Review Summary: An improvement over the first album, Hawkwind finally get settled and become the biggest player in space rock.5 of 5 thought this review was well written Hawkwind – A trip through Space, Part II The Sophomore Effort.
Hawkwind was successful enough for another album, so in 1971 they rounded up the members and went into the studio again. However the first cracks in Hawkwind would begin appearing, the inability to keep people in the band long enough for them to release two albums on the trot.
Between Hawkwind and X in Search of Space, Hawkwind had gone through two bassists, the man behind the synthesizer had left, been replaced and then came back. Finally in pure Hawkwind style, the guitarist had left after an LSD 'experience' at a gig the band had played at. So on this album Hawkwind is.
Dave Brock - electric guitar, 6 and 12 string acoustic guitars, vocals, harmonica, keyboards
Nik Turner - saxophone, flute, vocals
Del Dettmar - Synthesizer
Dik Mik - Synthesizer
Dave Anderson - bass guitar, acoustic and electric guitars
Terry Ollis – drums
This album is much more spacey than the first album, the production is also much better and is much more adapted to grabbing that classic Hawkwind symphony. The album doesn't open up lightly, throwing you head first into 'You Shouldn't Do That' a fifteen minute rocker that sounds like a LSD taker's dream. The difference in the quality of the production is apparent from the first few moments.
The opening track is a monster, the lyrics slowly shuffling about four minutes into the song as you begin to realise what they are saying. “Shun-do-at, Shouldn't-do-at, Shouldn't-do-that, You shouldn't do that.” And is everything you'd expect from the masters of space rock, similar to the first album, 'You Shouldn't Do That' began its life as a jam, but the experience is so much more profound now that the production is better, rather than being overpowering, the wind section adds a lot of style and substance to the song, the pair of synthesizers add brilliant sounds to the music. Space lasers? Check. Trumpets? Check. Space Kettle? Check.

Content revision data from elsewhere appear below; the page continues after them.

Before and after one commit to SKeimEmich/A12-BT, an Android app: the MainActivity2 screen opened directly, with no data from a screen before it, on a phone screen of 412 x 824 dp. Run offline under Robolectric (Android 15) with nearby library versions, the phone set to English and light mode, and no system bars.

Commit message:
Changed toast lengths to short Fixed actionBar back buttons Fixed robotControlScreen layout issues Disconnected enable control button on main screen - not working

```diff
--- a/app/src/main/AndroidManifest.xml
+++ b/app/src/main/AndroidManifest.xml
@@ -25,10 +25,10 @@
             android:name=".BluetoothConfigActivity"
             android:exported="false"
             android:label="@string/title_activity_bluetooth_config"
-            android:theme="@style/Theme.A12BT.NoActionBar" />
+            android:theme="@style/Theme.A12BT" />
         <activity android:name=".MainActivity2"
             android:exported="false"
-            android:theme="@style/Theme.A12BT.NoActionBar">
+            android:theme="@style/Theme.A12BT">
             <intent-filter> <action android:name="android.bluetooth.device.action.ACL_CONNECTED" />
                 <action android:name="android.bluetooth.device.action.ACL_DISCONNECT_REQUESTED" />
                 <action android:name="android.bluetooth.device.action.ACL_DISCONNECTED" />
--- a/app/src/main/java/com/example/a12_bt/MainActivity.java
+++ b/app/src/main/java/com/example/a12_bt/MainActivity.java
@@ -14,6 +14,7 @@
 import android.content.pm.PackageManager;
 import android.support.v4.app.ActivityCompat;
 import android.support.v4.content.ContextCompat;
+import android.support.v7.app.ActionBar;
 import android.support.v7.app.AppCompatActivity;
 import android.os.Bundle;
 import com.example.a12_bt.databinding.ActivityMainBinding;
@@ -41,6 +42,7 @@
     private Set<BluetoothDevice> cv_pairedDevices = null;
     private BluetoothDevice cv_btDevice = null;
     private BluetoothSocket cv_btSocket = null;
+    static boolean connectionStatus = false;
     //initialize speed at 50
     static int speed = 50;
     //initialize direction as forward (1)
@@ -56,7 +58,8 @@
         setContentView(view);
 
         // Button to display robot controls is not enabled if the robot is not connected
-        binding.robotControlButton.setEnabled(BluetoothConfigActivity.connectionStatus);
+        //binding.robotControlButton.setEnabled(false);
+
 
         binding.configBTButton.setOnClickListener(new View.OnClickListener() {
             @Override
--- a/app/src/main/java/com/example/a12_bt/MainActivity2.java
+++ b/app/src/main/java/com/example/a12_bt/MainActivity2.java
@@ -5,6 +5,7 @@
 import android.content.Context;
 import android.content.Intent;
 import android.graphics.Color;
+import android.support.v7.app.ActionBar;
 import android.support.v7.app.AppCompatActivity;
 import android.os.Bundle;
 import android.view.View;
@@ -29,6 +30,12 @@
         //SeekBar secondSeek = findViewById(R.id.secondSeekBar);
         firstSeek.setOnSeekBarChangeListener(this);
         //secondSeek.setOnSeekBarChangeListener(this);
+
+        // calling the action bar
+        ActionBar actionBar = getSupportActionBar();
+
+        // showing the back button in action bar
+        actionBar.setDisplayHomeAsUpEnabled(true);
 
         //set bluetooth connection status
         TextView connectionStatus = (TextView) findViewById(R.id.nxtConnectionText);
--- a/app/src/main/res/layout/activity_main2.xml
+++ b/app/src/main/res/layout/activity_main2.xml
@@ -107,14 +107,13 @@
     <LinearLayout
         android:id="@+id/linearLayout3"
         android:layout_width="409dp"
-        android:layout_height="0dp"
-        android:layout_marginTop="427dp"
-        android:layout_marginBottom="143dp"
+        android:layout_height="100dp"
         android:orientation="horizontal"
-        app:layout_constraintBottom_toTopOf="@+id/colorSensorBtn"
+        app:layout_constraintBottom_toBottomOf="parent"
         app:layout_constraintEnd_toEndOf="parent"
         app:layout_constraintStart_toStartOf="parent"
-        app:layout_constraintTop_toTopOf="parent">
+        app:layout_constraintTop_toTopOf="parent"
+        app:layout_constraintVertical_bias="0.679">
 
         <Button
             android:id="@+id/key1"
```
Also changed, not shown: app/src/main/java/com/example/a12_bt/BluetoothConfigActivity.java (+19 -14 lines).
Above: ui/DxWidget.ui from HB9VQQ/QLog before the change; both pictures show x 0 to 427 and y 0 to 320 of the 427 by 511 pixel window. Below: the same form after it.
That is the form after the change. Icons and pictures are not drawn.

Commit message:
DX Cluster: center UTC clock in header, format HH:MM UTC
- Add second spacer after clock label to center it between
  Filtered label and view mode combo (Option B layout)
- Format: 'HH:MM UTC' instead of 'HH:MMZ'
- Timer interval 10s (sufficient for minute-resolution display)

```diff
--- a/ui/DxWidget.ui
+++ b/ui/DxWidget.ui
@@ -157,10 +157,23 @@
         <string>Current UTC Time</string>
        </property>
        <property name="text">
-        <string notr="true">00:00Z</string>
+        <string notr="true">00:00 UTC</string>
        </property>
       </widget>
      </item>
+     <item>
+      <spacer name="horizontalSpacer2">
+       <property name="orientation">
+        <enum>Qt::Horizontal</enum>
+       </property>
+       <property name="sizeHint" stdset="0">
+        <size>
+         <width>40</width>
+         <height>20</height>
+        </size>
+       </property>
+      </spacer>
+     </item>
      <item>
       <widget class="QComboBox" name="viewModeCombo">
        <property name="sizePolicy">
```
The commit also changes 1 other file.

Both the Dave's also go to town on the string section, but there is still issue with the bass, when it does flare its' four stringed neck, it is barely audible above the rest of the maelstrom of sounds.
The space feel flows through this album, much more than anything else from Hawkwind's life in the 70s. 'You're Only Dreaming' feels like an extension of 'You Shouldn't Do That' except for the chorus which sounds like a version of The Beatles 'I'm Only Sleeping' tossed in a blender with copious amounts of LSD and regurgitated on to the vinyl with avid enthusiasm. So in total, this space rock takes up an entire side of vinyl (20ish minutes for those of you who don't own any records.)
The second half contains more structure in some ways, 'Masters Of The Universe' begins with a deep guitar and is then followed by artistic drumming and a crackling bass line. The vocals are stark opposites, being light airy and spacey. Then finally the synthesizers come in and the cycle begins again, with whistles and beams ricocheting over the track. Before throwing itself into a four minute space jam that rounds the sound up.
Then the sound jarringly changes, and for the song 'We Took The Wrong Step Years Ago', with it's jarring acoustic guitars and minimal synthesizers, apart from the ones affecting Dave Brock's voice. The song does come in as a nice alternate to all the space noise that made up the previous tracks and sounds more like Jethro Tull than Hawkwind, but it makes you wonder what the Hawk will bring next. Which is 'Ajust Me' another funky little space rocker, followed by the more acoustic track 'Children Of The Sun'.
This album shows the world just how 'spacey' Hawkwind could be, that is its greatest strength and its greatest weakness. If you don't like space rock then back away now, because this beast is much different from the albums 'Hall of the Mountain Grill' and 'Warrior on the Edge of Time' it is a exploration to the furthest depths of space rock, and is truly a masterpiece of the genre.